[Opening Provided data section]
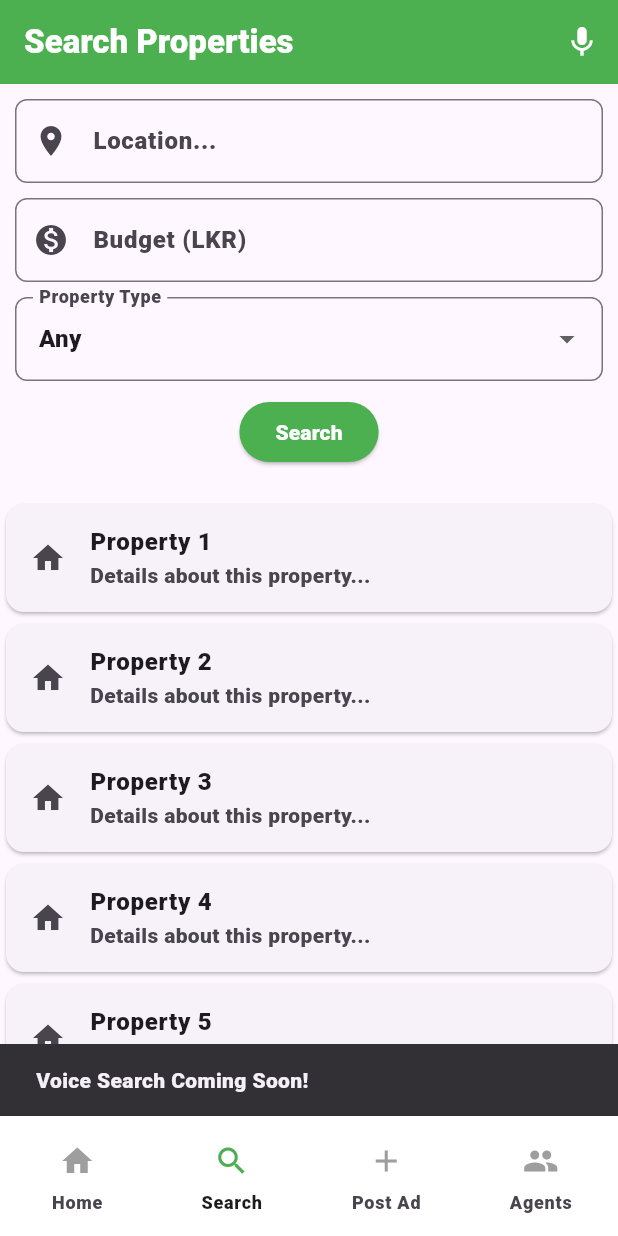
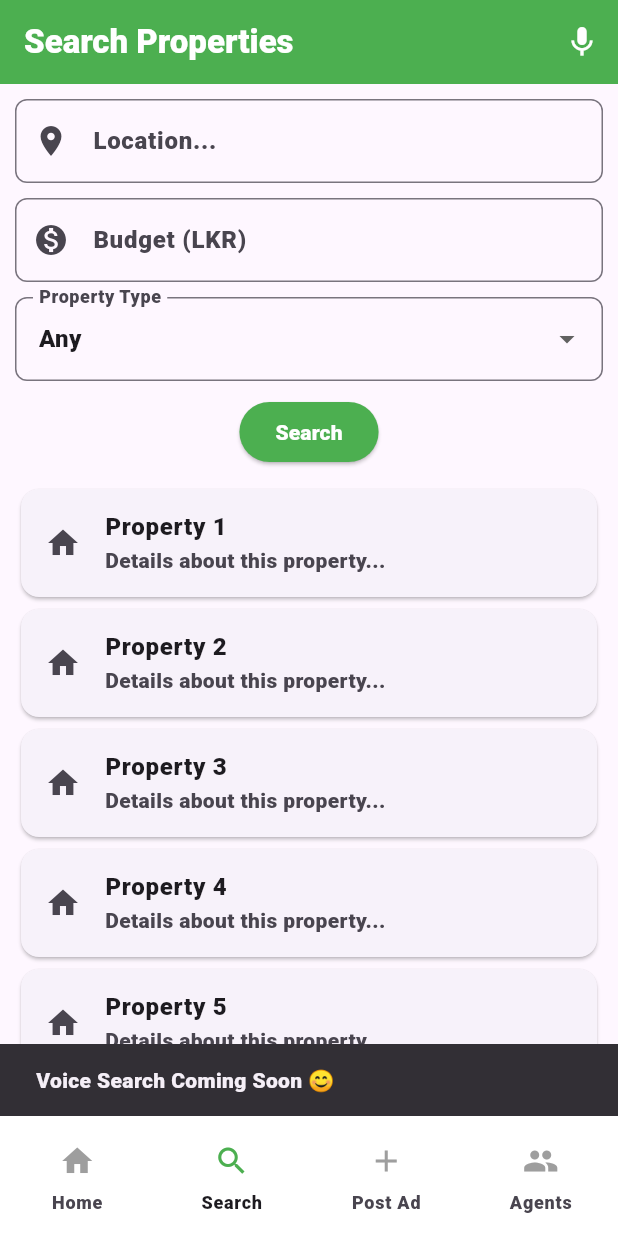
Before and after one commit to AKILABANDARAYAINNA/horizon_real_estate_app, a Flutter app: the screen it shows after launch, item 2 of the bottom bar chosen, after a tap on the "mic" icon, on a phone screen of 412 x 824 dp. Run offline on Flutter 3.47's test engine with Material 3 defaults, Android fonts, the light colour scheme and no system bars; network calls fail.

Commit message:
Errors Sorted

```diff
--- a/lib/main.dart
+++ b/lib/main.dart
@@ -11,18 +11,19 @@
   @override
   Widget build(BuildContext context) {
     return MaterialApp(
+      debugShowCheckedModeBanner: false,
       title: 'Horizon Real Estates',
       theme: ThemeData(
-        fontFamily: 'Roboto', // Set Roboto-Black as the default font
+        fontFamily: 'Roboto',
         textTheme: const TextTheme(
-          bodyLarge: TextStyle(fontWeight: FontWeight.w900), // Black weight
+          bodyLarge: TextStyle(fontWeight: FontWeight.w900),
           bodyMedium: TextStyle(fontWeight: FontWeight.w900),
           bodySmall: TextStyle(fontWeight: FontWeight.w900),
         ),
         brightness: Brightness.light,
       ),
       darkTheme: ThemeData(
-        fontFamily: 'Roboto', // Set Roboto-Black for dark mode
+        fontFamily: 'Roboto',
         textTheme: const TextTheme(
           bodyLarge: TextStyle(fontWeight: FontWeight.w900),
           bodyMedium: TextStyle(fontWeight: FontWeight.w900),
@@ -31,7 +32,7 @@
         brightness: Brightness.dark,
       ),
       themeMode: ThemeMode.system, // Automatically switches based on system settings
-      home: const HomeScreen(), // App starts on HomeScreen
+      home: const HomeScreen(),
     );
   }
 }
--- a/lib/screens/register_screen.dart
+++ b/lib/screens/register_screen.dart
@@ -19,7 +19,7 @@ class _RegisterScreenState extends State<RegisterScreen> {
   Widget build(BuildContext context) {
     return Scaffold(
       appBar: AppBar(title: const Text('Register')),
-      body: Padding(
+      body: SingleChildScrollView(
         padding: const EdgeInsets.all(16.0),
         child: Form(
           key: _formKey,
--- a/lib/screens/search_screen.dart
+++ b/lib/screens/search_screen.dart
@@ -32,16 +32,15 @@ class _SearchScreenState extends State<SearchScreen> {
           IconButton(
             icon: const Icon(Icons.mic),
             tooltip: 'Voice Search',
-            onPressed: _handleVoiceSearch, // voice search
+            onPressed: _handleVoiceSearch, // Voice search button
           ),
         ],
       ),
-      body: Column(
-        children: [
-          Padding(
+      body: SingleChildScrollView(
         padding: const EdgeInsets.all(10.0),
         child: Column(
           children: [
+            // Location Input Field
             TextField(
               controller: _searchController,
               decoration: InputDecoration(
@@ -53,6 +52,8 @@ class _SearchScreenState extends State<SearchScreen> {
               ),
             ),
             const SizedBox(height: 10),
+
+            // Budget Input Field
             TextField(
               controller: _budgetController,
               keyboardType: TextInputType.number,
@@ -65,6 +66,8 @@ class _SearchScreenState extends State<SearchScreen> {
               ),
             ),
             const SizedBox(height: 10),
+
+            // Property Type Dropdown
             DropdownButtonFormField<String>(
               value: _propertyType,
               decoration: InputDecoration(
@@ -86,6 +89,8 @@ class _SearchScreenState extends State<SearchScreen> {
               },
             ),
             const SizedBox(height: 10),
+
+            // Search Button
             ElevatedButton(
               onPressed: _performSearch,
               style: ElevatedButton.styleFrom(
@@ -94,13 +99,13 @@ class _SearchScreenState extends State<SearchScreen> {
               ),
               child: const Text('Search'),
             ),
-              ],
-            ),
-          ),
             const SizedBox(height: 10),
-          Expanded(
-            child: ListView.builder(
-              itemCount: 5, // Replacing with dynamic results
+
+            // Dynamic Results Section
+            ListView.builder(
+              physics: const NeverScrollableScrollPhysics(),
+              shrinkWrap: true,
+              itemCount: 5,
               itemBuilder: (context, index) {
                 return Card(
                   child: ListTile(
@@ -118,19 +123,21 @@ class _SearchScreenState extends State<SearchScreen> {
                 );
               },
             ),
+          ],
         ),
-        ],
       ),
       bottomNavigationBar: const Footer(currentIndex: 1),
     );
   }
 
+  // Handles Voice Search
   void _handleVoiceSearch() {
     ScaffoldMessenger.of(context).showSnackBar(
-      const SnackBar(content: Text('Voice Search Coming Soon!')),
+      const SnackBar(content: Text('Voice Search Coming Soon 😊')),
     );
   }
 
+  // Handles Search Button Click
   void _performSearch() {
     String location = _searchController.text;
     String budget = _budgetController.text;
```
Lines whose indentation alone changed are shown as unchanged.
[Closing Provided data section]
## Problem requirements
From the entries above, copy every line that holds the word "dart".

## Task result
--- a/lib/main.dart
+++ b/lib/main.dart
--- a/lib/screens/register_screen.dart
+++ b/lib/screens/register_screen.dart
--- a/lib/screens/search_screen.dart
+++ b/lib/screens/search_screen.dart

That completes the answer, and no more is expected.